HISTORY. The concept of Marjorie Book Continuing Education was originally born in a theater group. In 1993, two long-time friends from suburban Cincinnati, Mark Griffin and Joe Link, recruited several friends from St. Xavier High School and Wyoming High School to produce am amateur theater production. The Renegade Garage Players would be a theater group that was open to actors with a range of acting backgrounds. During the first play, Ibsen’s A Doll’s House, an acquaintance of Joe’s who happened to be visually impaired agreed to join the cast as well. Most of the members of the group had little previous experience interacting with people with disabilities, but they committed to making the production work and to including everyone. Despite the variety of acting abilities of the participants, the production of A Doll’s House went smoothly. The collaborative and inclusive philosophy of the group had proven successful, and so a core group of volunteers carried on the group’s work from year to year.

More History. From 1993 to 1999, the Renegade Garage Players remained an unincorporated theater group producing one or two plays each summer. Significant efforts were made to recruit actors with physical, mental, and emotional disabilities from the Cincinnati community. The group formed partnerships with the Clovernook Center for the Blind, Stepping Stones Center, and LADD in recruiting actors. The group performed at various locations including the Northern Hills Fellowship Unitarian Church, the College Hill Town Hall, Winton Woods Middle School, and Joe’s parents’ garage.

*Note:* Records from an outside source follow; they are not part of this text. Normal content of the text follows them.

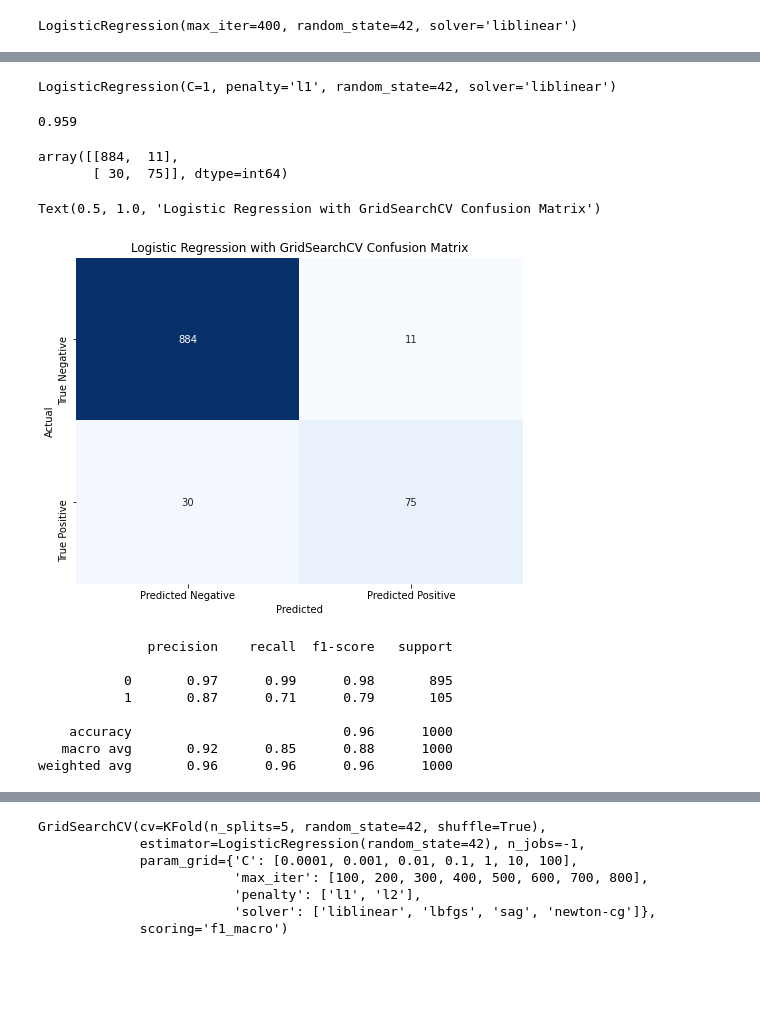
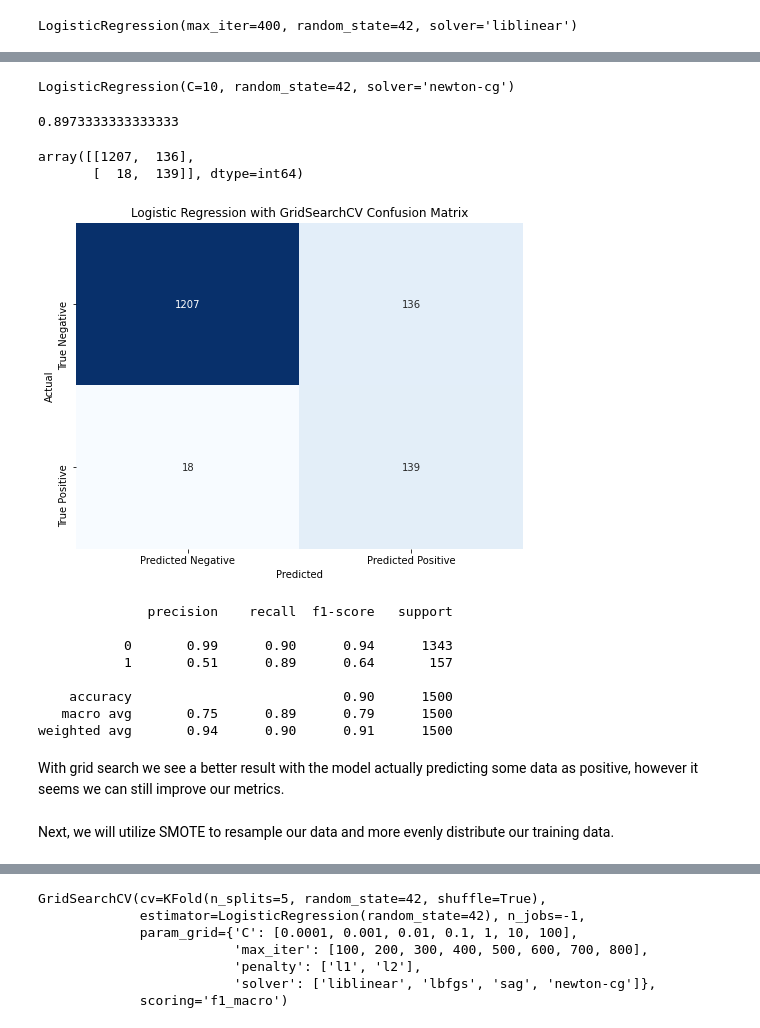
Before and after one commit to chankey1/loan-approval-classification, a Jupyter notebook: index.ipynb, the cells around one changed output, grey strips where cells are left out. Saved outputs shown, nothing was run; the diff lists cells and outputs as text; code cells hidden in the pictures; blank space fills up the shorter version.

```diff
--- a/index.ipynb
+++ b/index.ipynb
@@ -380,4 +370,4 @@ grid_search=GridSearchCV(model,param_grid=params,cv=kf,scoring='accuracy')
 # %%
-grid_search.fit(X_train,y_train)
+logreg_grid_search.fit(X_train,y_train)
 # %% [output]
 Traceback (most recent call last):
@@ -413,30 +403,30 @@ best_params
 # %%
-best_model=grid_search.best_estimator_
-best_model
+logreg_best_model=grid_search.best_estimator_
+logreg_best_model
 # %% [output]
-LogisticRegression(C=1, penalty='l1', random_state=42, solver='liblinear')
+LogisticRegression(C=10, random_state=42, solver='newton-cg')
 # %%
-y_pred_test_grid=best_model.predict(X_test)
+y_pred_logreg_best_model=logreg_best_model.predict(X_test)
 # %%
-accuracy=accuracy_score(y_test,y_pred_test_grid)
+accuracy=accuracy_score(y_test,y_pred_logreg_best_model)
 accuracy
 # %% [output]
-0.959
+0.8973333333333333
-# %%
-conf_matrix=confusion_matrix(y_test,y_pred_test_grid)
-conf_matrix
-# %% [output]
-array([[884,  11],
-       [ 30,  75]], dtype=int64)
+# %%
+logreg_best_model_conf_matrix=confusion_matrix(y_test,y_pred_logreg_best_model)
+logreg_best_model_conf_matrix
+# %% [output]
+array([[1207,  136],
+       [  18,  139]], dtype=int64)
 # %%
 plt.figure(figsize=(8,6))
-sns.heatmap(conf_matrix, annot=True, fmt='d', cmap='Blues', cbar=False,
+sns.heatmap(logreg_best_model_conf_matrix, annot=True, fmt='d', cmap='Blues', cbar=False,
             xticklabels=['Predicted Negative', 'Predicted Positive'],
             yticklabels=['True Negative', 'True Positive'])
 plt.xlabel('Predicted')
 plt.ylabel('Actual')
 plt.title('Logistic Regression with GridSearchCV Confusion Matrix')
+plt.savefig('images/logreg__grid_conf_matrix.png')
 # %% [output]
-Text(0.5, 1.0, 'Logistic Regression with GridSearchCV Confusion Matrix')
-[figure, old version]
+[figure, new version]
 # %%
@@ -444,14 +434,18 @@ report=classification_report(y_test,y_pred_test_grid)
 # %%
-print(report)
+print(logreg_best_model_report)
 # %% [output]
               precision    recall  f1-score   support
 
-           0       0.97      0.99      0.98       895
-           1       0.87      0.71      0.79       105
+           0       0.99      0.90      0.94      1343
+           1       0.51      0.89      0.64       157
 
-    accuracy                           0.96      1000
-   macro avg       0.92      0.85      0.88      1000
-weighted avg       0.96      0.96      0.96      1000
+    accuracy                           0.90      1500
+   macro avg       0.75      0.89      0.79      1500
+weighted avg       0.94      0.90      0.91      1500
+# %% [markdown]
+With grid search we see a better result with the model actually predicting some data as positive, however it seems we can still improve our metrics.
+# %% [markdown]
+Next, we will utilize SMOTE to resample our data and more evenly distribute our training data.
 # %%
 from imblearn.over_sampling import SMOTE
 
```
Also changed, not shown: parts of 97 cells of this notebook, 11 other files.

More History. In 1999, with the help of Maria Werle, Renie Taylor and Jacque Horn, the organization moved towards incorporation and formed a Board of Directors. The Renegade Garage Players expanded their programming to include service and educational events which would bring people with and without disabilities together. During the year 2000, the Renegade Garage Players hosted a weekend theater camp, community service projects throughout Cincinnati, a sightseeing trip to Northern Ohio, and a variety show. In 2001, the group expanded its operations further by producing three summer-time plays. As of 2010, the group currently sponsors educational classes such as yoga and German at Friendship Methodist Church and Xavier University, six service projects around Cincinnati and through an out-of-town trip to Toledo and three theatrical productions a year at the Cincinnati Museum Center. The group has served hundreds of teenagers and adults with and without disabilities in the past two decades. In 2008, the organization changed it name to Marjorie Book Continuing Education to reflect its increasing emphasis on educational and service programs. In recent years, people with intellectual disabilities have increasingly pursued post secondary education opportunities, and Marjorie Book Continuing Education serves as a possible option for people with disabilities to pursue further education in an inclusive environment. Marjorie Book is a member of the Post secondary Education Collaborative of Greater Cincinnati and the Very Special Arts of Southwestern Ohio and stays active the Mayerson Foundation Service Learning Initiatives.

More History. Marjorie Book Continuing Education was the 2004 recipient of the Inclusion Network’s Kaplan Foundation/August A. Rendigs Foundation Inclusion Leadership Award.